100b yuan for new subways
|November 12, 2012||Posted by Ocean Shipping Communication China under Road News||
Beijing will invest 100 billion yuan ($16 billion) to build 200 more kilometers of subway line in the future, making it the one of world’s longest subway networks, but figures have shown that although more lines have been opened, Beijing’s subway is getting more and more crowded.
Chen Gang, the deputy mayor of Beijing who is responsible for urban planning, described rail transit as the ultimate solution for traffic in an international metropolis on Saturday, the Beijing Evening News reported.
“Beijing has spent 260 billion yuan on rail transit, and we will spend 100 billion yuan more to finish a 660-kilometer long railway network,” said Chen.
According to the Beijing Public Transport Bureau, Beijing will have three circle lines, four horizontal lines, five vertical lines and eight radial lines in operation by the end of 2015.
The Beijing Subway Company said its passenger flow reached seven million passengers on April 29 last year, and on April 28 this year it peaked at eight million travelers.
The mass construction of subway lines has relieved pressure on public transportation, but the current design may make carriages more crowded.
Meng Bin, professor of urban planning at Beijing Union University, told the Global Times Beijing’s transit network still has room to improve.
“The design of radial lines means that passengers who are traveling long and short distances stay on the same train [instead of interchanging]. So though more lines have been opened, trains will only get more crowded,” he said.
Meng said there are not enough transit stations currently, which also adds extra passenger numbers in each train, and suggested that Beijing should learn from New York City, which has several lines in places with a high passenger flow to split the flow rather than adding more departures.
“For example, there is only one main station [Guomao] in the prosperous CBD area, which means everyone has to use it. Although Line 1 already has most departures, it still suffers great pressure,” said Meng.
Large areas of the city are also not covered by the network, and sometimes citizens need to walk for a long distance to get to a station, he noted.
“To avoid such a situation and guarantee efficiency, the urban planning department should take both ground and underground levels into consideration,” said Meng.
By the end of 2012, sections of four more subway lines will open, altogether 70 kilometers of new lines, making the whole network 442 kilometers in length, longer than London’s network, which is 402 kilometers, said Jia Peng, spokesman of Beijing Subway.
The average cost of constructing subway lines in China is 500 million yuan ($80 million) per kilometer, the China Youth Daily reported in 2011.

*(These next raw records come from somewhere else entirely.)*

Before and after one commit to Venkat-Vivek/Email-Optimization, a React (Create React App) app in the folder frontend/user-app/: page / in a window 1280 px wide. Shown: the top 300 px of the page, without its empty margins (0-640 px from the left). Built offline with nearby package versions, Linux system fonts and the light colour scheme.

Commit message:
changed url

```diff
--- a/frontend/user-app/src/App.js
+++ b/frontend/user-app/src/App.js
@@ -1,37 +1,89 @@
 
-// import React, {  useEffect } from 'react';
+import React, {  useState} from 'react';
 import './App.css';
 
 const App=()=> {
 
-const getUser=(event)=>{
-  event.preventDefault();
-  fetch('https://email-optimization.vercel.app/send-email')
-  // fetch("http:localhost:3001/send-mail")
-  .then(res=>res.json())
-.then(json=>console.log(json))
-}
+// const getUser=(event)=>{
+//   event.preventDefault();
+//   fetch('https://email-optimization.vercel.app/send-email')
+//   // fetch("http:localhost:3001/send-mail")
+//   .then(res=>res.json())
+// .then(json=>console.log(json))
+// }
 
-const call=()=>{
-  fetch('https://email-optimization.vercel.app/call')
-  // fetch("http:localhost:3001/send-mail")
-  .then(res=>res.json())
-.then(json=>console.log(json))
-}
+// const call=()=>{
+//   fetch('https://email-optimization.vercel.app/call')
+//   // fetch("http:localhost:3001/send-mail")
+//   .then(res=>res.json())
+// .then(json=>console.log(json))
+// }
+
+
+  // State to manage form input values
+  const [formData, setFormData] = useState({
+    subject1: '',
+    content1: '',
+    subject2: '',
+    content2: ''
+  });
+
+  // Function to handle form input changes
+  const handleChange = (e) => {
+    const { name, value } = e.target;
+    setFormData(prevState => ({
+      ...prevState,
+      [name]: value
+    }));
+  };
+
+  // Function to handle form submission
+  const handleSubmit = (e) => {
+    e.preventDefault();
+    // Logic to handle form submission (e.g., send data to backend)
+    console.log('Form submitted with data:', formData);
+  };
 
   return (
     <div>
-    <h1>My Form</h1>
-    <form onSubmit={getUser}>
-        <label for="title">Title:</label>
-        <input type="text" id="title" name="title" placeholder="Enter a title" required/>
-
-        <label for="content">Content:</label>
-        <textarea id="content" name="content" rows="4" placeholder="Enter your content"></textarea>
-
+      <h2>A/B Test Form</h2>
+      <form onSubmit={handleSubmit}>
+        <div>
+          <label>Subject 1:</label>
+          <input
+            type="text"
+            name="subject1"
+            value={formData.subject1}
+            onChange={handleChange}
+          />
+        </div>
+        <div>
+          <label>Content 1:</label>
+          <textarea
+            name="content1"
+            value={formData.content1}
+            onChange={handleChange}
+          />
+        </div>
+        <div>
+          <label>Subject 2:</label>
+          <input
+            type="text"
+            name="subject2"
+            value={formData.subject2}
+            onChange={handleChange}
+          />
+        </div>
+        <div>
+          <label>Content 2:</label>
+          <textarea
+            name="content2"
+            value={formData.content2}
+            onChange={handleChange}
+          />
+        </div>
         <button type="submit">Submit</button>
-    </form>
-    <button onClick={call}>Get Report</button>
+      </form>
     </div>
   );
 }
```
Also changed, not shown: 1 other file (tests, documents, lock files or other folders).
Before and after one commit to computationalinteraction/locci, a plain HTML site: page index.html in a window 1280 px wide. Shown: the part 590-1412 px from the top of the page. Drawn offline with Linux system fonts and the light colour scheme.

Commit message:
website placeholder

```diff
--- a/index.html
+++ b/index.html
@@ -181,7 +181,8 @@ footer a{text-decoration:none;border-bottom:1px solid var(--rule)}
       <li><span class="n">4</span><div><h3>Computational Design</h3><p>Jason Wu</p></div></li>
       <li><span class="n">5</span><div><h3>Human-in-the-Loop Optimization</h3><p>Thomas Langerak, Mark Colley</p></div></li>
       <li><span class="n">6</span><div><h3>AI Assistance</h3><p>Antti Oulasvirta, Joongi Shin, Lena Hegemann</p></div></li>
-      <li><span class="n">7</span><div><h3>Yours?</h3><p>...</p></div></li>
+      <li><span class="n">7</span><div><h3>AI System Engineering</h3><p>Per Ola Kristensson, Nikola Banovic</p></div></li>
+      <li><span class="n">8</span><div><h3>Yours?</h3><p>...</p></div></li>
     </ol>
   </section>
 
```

By contrast, Singapore’s new Circle Line cost $130 million per kilometer, a new line in Madrid cost $58 million per kilometer, while extensions to the subways in Paris and Berlin cost around $250 million per kilometer, according to The Atlantic in May, 2011.
Source: Global Times